Journalism Fellows Get Rare, Up-Close View of the Battle Against Malaria in Cambodia
Malaria No More/International Center for Journalists fellows got the chance to meet with frontline workers in the fight against malaria when they traveled to Cambodia as part of their reporting fellowship trip in November of this year.
Their first stop was a public-private health clinic in the Tbong Khmom province, where providers are trained in early diagnosis and treatment of malaria, as well as quality assurance and surveillance methods. As one of nearly 400 facilities in the Population Services Khmer (PSK) network, the clinic receives subsidized, quality-assured malaria medicines to distribute to patients. PSK, an independent NGO that is supported by the global health organization PSI, complements and strengthens Cambodia’s public health infrastructure by expanding access to malaria treatments.
The journalism fellows met with the clinic’s director, Rung Bungkok, who said the facility had treated 48 malaria cases so far that year. A few minutes after beginning their interview, the fellows got to see Bungkok in action. A patient who suspected he had malaria came into the clinic and told Bungkok that he’d tried to treat his fever with a cocktail of pills he received from a pharmacy that was not associated with the government or PSK. When his symptoms persisted, a friend referred him to this clinic. Bungkok immediately performed a rapid diagnostic test that confirmed the patient was positive for P. falciparum. He followed protocol by prescribing an antimalarial drug and stressing the importance of taking the full course of treatment.
The second stop of the Cambodia tour was at a plantation that produces rubber, which is a major economic driver for the country. The journalists met with plantation workers who discussed how malaria had affected their lives and the well-being of their families. They also met with Thim Eng Sreang, a community health worker who was trained and given supplies by PSK to treat patients right on the plantation.
Sreang and his colleagues who work on the hundreds of rubber plantations throughout Cambodia are a critical resource for fast, quality-assured access to rapid diagnostic tests and artemisinin-based combination therapies whenever a fever arises among plantation workers and their families.
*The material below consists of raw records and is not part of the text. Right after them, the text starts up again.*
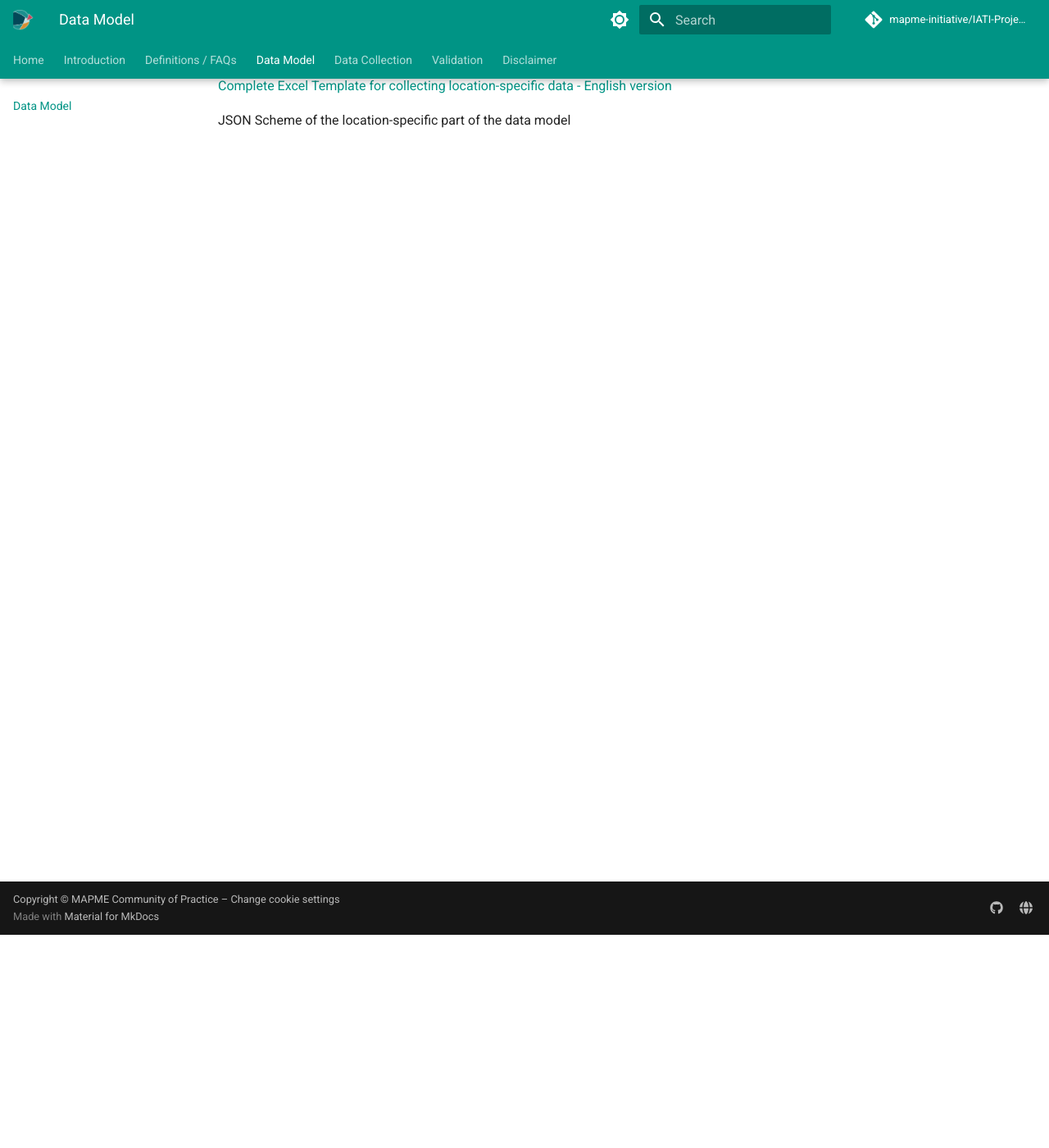
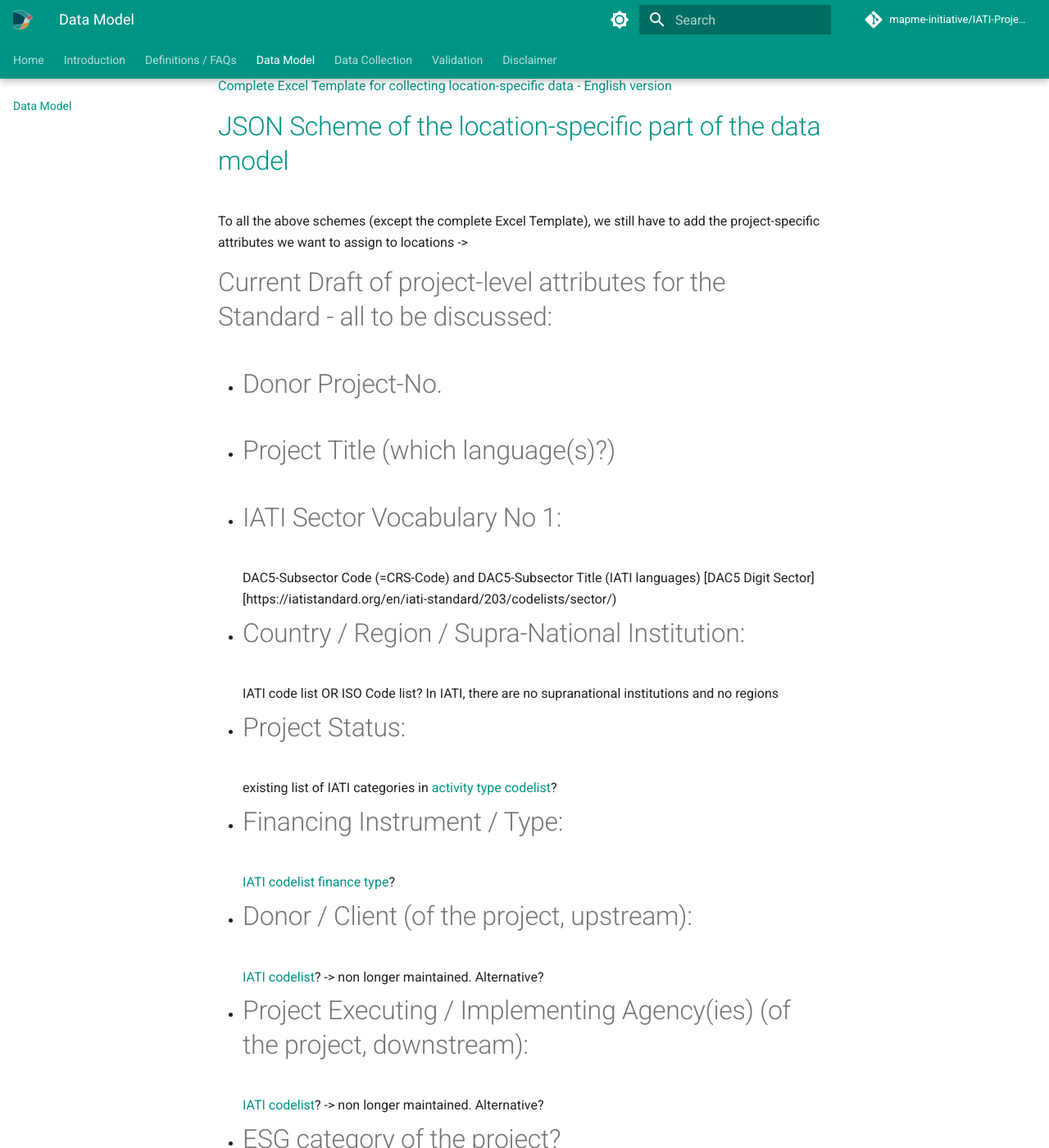
Before and after one commit to mapme-initiative/IATI-Project-Location-Standard, an MkDocs documentation site: the page built from docs/data_model.md, in a window 1280 px wide and 1400 px high, scrolled down 260 px. Shown: the whole window at 82% size. Built offline with MkDocs 1.6.1 and Material for MkDocs 9.7.7, drawn with Linux system fonts in a browser that asks for light colours; comment, search, counter and statistics services are not loaded; some of the changed text lies outside the part shown.

Commit message:
Update data_model.md

```diff
--- a/docs/data_model.md
+++ b/docs/data_model.md
@@ -6,4 +6,27 @@
 
 [Complete Excel Template for collecting location-specific data - English version](https://github.com/mapme-initiative/IATI-Project-Location-Standard/blob/main/docs/assets/excels/IATI_Project_Location_Data_Template_EN_V03.xlsx)
 
-JSON Scheme of the location-specific part of the data model
+# [JSON Scheme of the location-specific part of the data model](https://github.com/mapme-initiative/IATI-Project-Location-Standard/blob/main/docs/IATI_project_core_schema_.json)
+
+To all the above schemes (except the complete Excel Template), we still have to add the project-specific attributes we want to assign to locations ->
+
+# Current Draft of project-level attributes for the Standard - all to be discussed:
+
+- # Donor Project-No.
+- # Project Title (which language(s)?)
+- # IATI Sector Vocabulary No 1:
+  DAC5-Subsector Code (=CRS-Code) and DAC5-Subsector Title (IATI languages) [DAC5 Digit Sector][https://iatistandard.org/en/iati-standard/203/codelists/sector/)
+- # Country / Region / Supra-National Institution:
+  IATI code list OR ISO Code list? In IATI, there are no supranational institutions and no regions
+- # Project Status:
+  existing list of IATI categories in [activity type codelist](https://iatistandard.org/en/iati-standard/203/codelists/activitystatus/)?
+- # Financing Instrument / Type:
+  [IATI codelist finance type](https://iatistandard.org/en/iati-standard/203/codelists/financetype/)?
+- # Donor / Client (of the project, upstream):
+  [IATI codelist](https://iatistandard.org/en/iati-standard/203/codelists/organisationidentifier/)? -> non longer maintained. Alternative?
+- # Project Executing / Implementing Agency(ies) (of the project, downstream):
+  [IATI codelist](https://iatistandard.org/en/iati-standard/203/codelists/organisationidentifier/)? -> non longer maintained. Alternative?
+- # ESG category of the project?
+  Vocabulary?
+- # Project team internally responsible for the data
+  (quality assurance): internal logic
```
Timely treatment of malaria—when the primary symptom is still just a fever—is critical to preventing its much more severe effects. Sreang said he had treated eight cases so far this year and had given many more diagnostic tests.